To appreciate the centrality of religion in Oakeshott’s work we must attend to two preliminary tasks. First, there is the obstacle of the language Oakeshott employs to discuss religion. His most explicit consideration of it took place only in his youth, during the 1920s and 1930s. During these years he was immersed in the philosophical school of British Idealism, and his usage of such technical terms as abstract and concrete will likely be foreign to a present-day audience. Readers of Oakeshott also must consider his view of modality, because his explicit discussion of religion occurs as part of a discussion of the particular “mode” of practice. The first task, therefore, is to explain these concepts and to place Oakeshott’s theorizing within the philosophical context in which he wrote.
The second task is perhaps more important, as well as more interesting. It is fundamentally a work of translation or, perhaps better, transposition. Because the “key” of British Idealism serves nowadays more to obscure than to clarify, the present essay aims to transpose Oakeshott’s provocative ideas into language more accessible to a modern reader. It aims to answer the following questions: What is the experience that Oakeshott calls religion? How is it related to the mode of practice? What exactly is the character of the religious person? Clear answers to these questions depend not only on Oakeshott’s own work but also on the writings of others who have described a similar experience.

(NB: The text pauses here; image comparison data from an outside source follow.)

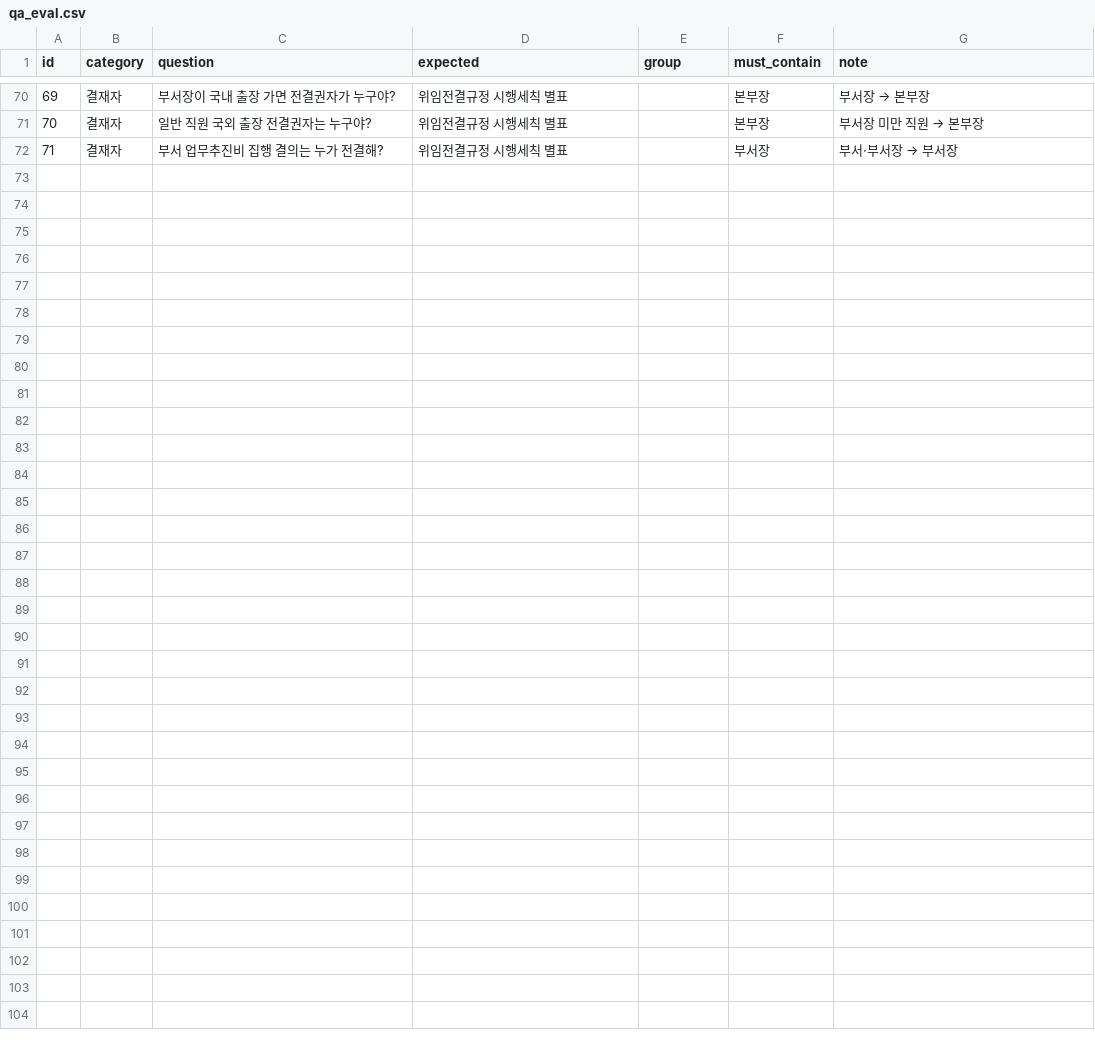
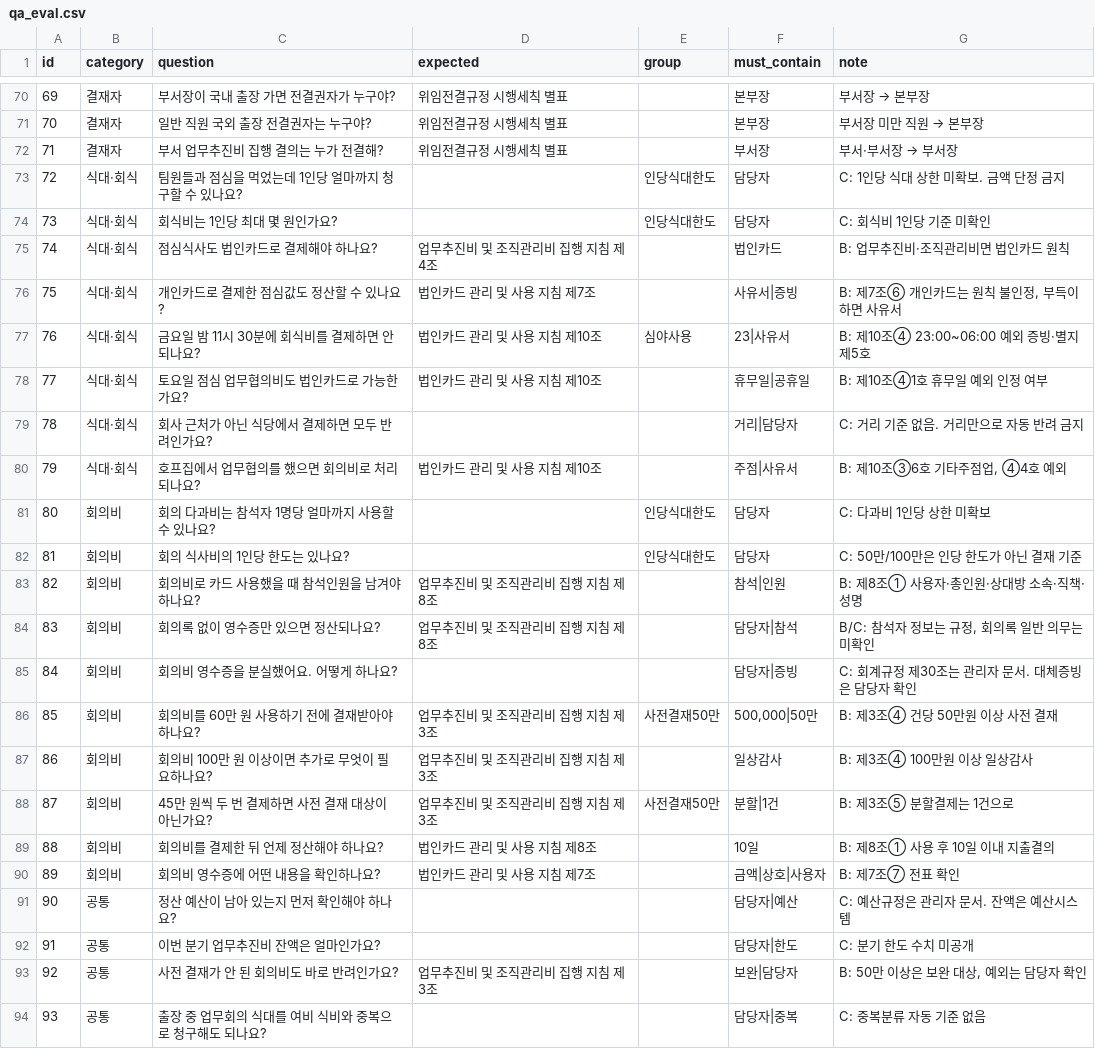
Before and after one commit to ktcs-NOVA/nova-fin-assistant, a CSV file: backend/data/eval/qa_eval.csv, drawn as a sheet; only a part is shown, gaps mark what is left out; the diff names each change by its address in the sheet, - before the commit and + after, or states it on an @@ line.

Commit message:
data(demo): 점심·회식비·회의비 검증 데이터 합치기 — 가상 사례 17건 적재, FAQ 22개 평가셋, 규칙 매핑 문서
- scripts/data/demo_meet_cases.json: 종원 11/12 자료 '03_가상검증사례' 17건 (인명·상호 가상). seed_demo 가 출장 27건과 같이 적재
- 예산항목 업무추진비/조직관리비/미확정 → 청구 유형·엔진 분류·계정과목 매핑, 분할결제 의심 건은 2차 결제를 같은 건에 포함
- data/eval/qa_eval.csv 72~93: '02_직원FAQ' 22개. 근거 없는 질문은 expected 비움
- 엔진은 손대지 않음. 17건 중 7건은 엔진에 규칙이 없어 기대 판정과 다름 (docs/U-04_점심회식회의비_확장.md 표)
- seed_demo --reset 이 항목 2개짜리 건도 전부 지우도록 수정

```diff
--- a/backend/data/eval/qa_eval.csv
+++ b/backend/data/eval/qa_eval.csv
+row 73: 72 | 식대·회식 | 팀원들과 점심을 먹었는데 1인당 얼마까지 청구할 수 있나요? |  | 인당식대한도 | 담당자 | C: 1인당 식대 상한 미확보. 금액 단정 금지
+row 74: 73 | 식대·회식 | 회식비는 1인당 최대 몇 원인가요? |  | 인당식대한도 | 담당자 | C: 회식비 1인당 기준 미확인
+row 75: 74 | 식대·회식 | 점심식사도 법인카드로 결제해야 하나요? | 업무추진비 및 조직관리비 집행 지침 제4조 |  | 법인카드 | B: 업무추진비·조직관리비면 법인카드 원칙
+row 76: 75 | 식대·회식 | 개인카드로 결제한 점심값도 정산할 수 있나요? | 법인카드 관리 및 사용 지침 제7조 |  | 사유서|증빙 | B: 제7조⑥ 개인카드는 원칙 불인정, 부득이하면 사유서
+row 77: 76 | 식대·회식 | 금요일 밤 11시 30분에 회식비를 결제하면 안 되나요? | 법인카드 관리 및 사용 지침 제10조 | 심야사용 | 23|사유서 | B: 제10조④ 23:00~06:00 예외 증빙·별지 제5호
+row 78: 77 | 식대·회식 | 토요일 점심 업무협의비도 법인카드로 가능한가요? | 법인카드 관리 및 사용 지침 제10조 |  | 휴무일|공휴일 | B: 제10조④1호 휴무일 예외 인정 여부
+row 79: 78 | 식대·회식 | 회사 근처가 아닌 식당에서 결제하면 모두 반려인가요? |  |  | 거리|담당자 | C: 거리 기준 없음. 거리만으로 자동 반려 금지
+row 80: 79 | 식대·회식 | 호프집에서 업무협의를 했으면 회의비로 처리되나요? | 법인카드 관리 및 사용 지침 제10조 |  | 주점|사유서 | B: 제10조③6호 기타주점업, ④4호 예외
+row 81: 80 | 회의비 | 회의 다과비는 참석자 1명당 얼마까지 사용할 수 있나요? |  | 인당식대한도 | 담당자 | C: 다과비 1인당 상한 미확보
+row 82: 81 | 회의비 | 회의 식사비의 1인당 한도는 있나요? |  | 인당식대한도 | 담당자 | C: 50만/100만은 인당 한도가 아닌 결재 기준
+row 83: 82 | 회의비 | 회의비로 카드 사용했을 때 참석인원을 남겨야 하나요? | 업무추진비 및 조직관리비 집행 지침 제8조 |  | 참석|인원 | B: 제8조① 사용자·총인원·상대방 소속·직책·성명
+row 84: 83 | 회의비 | 회의록 없이 영수증만 있으면 정산되나요? | 업무추진비 및 조직관리비 집행 지침 제8조 |  | 담당자|참석 | B/C: 참석자 정보는 규정, 회의록 일반 의무는 미확인
+row 85: 84 | 회의비 | 회의비 영수증을 분실했어요. 어떻게 하나요? |  |  | 담당자|증빙 | C: 회계규정 제30조는 관리자 문서. 대체증빙은 담당자 확인
+row 86: 85 | 회의비 | 회의비를 60만 원 사용하기 전에 결재받아야 하나요? | 업무추진비 및 조직관리비 집행 지침 제3조 | 사전결재50만 | 500,000|50만 | B: 제3조④ 건당 50만원 이상 사전 결재
+row 87: 86 | 회의비 | 회의비 100만 원 이상이면 추가로 무엇이 필요하나요? | 업무추진비 및 조직관리비 집행 지침 제3조 |  | 일상감사 | B: 제3조④ 100만원 이상 일상감사
+row 88: 87 | 회의비 | 45만 원씩 두 번 결제하면 사전 결재 대상이 아닌가요? | 업무추진비 및 조직관리비 집행 지침 제3조 | 사전결재50만 | 분할|1건 | B: 제3조⑤ 분할결제는 1건으로
+row 89: 88 | 회의비 | 회의비를 결제한 뒤 언제 정산해야 하나요? | 법인카드 관리 및 사용 지침 제8조 |  | 10일 | B: 제8조① 사용 후 10일 이내 지출결의
+row 90: 89 | 회의비 | 회의비 영수증에 어떤 내용을 확인하나요? | 법인카드 관리 및 사용 지침 제7조 |  | 금액|상호|사용자 | B: 제7조⑦ 전표 확인
+row 91: 90 | 공통 | 정산 예산이 남아 있는지 먼저 확인해야 하나요? |  |  | 담당자|예산 | C: 예산규정은 관리자 문서. 잔액은 예산시스템
+row 92: 91 | 공통 | 이번 분기 업무추진비 잔액은 얼마인가요? |  |  | 담당자|한도 | C: 분기 한도 수치 미공개
+row 93: 92 | 공통 | 사전 결재가 안 된 회의비도 바로 반려인가요? | 업무추진비 및 조직관리비 집행 지침 제3조 |  | 보완|담당자 | B: 50만 이상은 보완 대상, 예외는 담당자 확인
+row 94: 93 | 공통 | 출장 중 업무회의 식대를 여비 식비와 중복으로 청구해도 되나요? |  |  | 담당자|중복 | C: 중복분류 자동 기준 없음
```
Also changed, not shown: 4 other files.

Thus I proceed first to discuss Oakeshott’s view of religion and modality in his own terms. I then attempt to illuminate his idea of religion by describing it in less technical language, drawing upon other thinkers who share a similar view. Finally, I turn to an evaluation of his view as a whole, considering whether it can stand up to criticism and whether it has any value for present-day reflection on religion.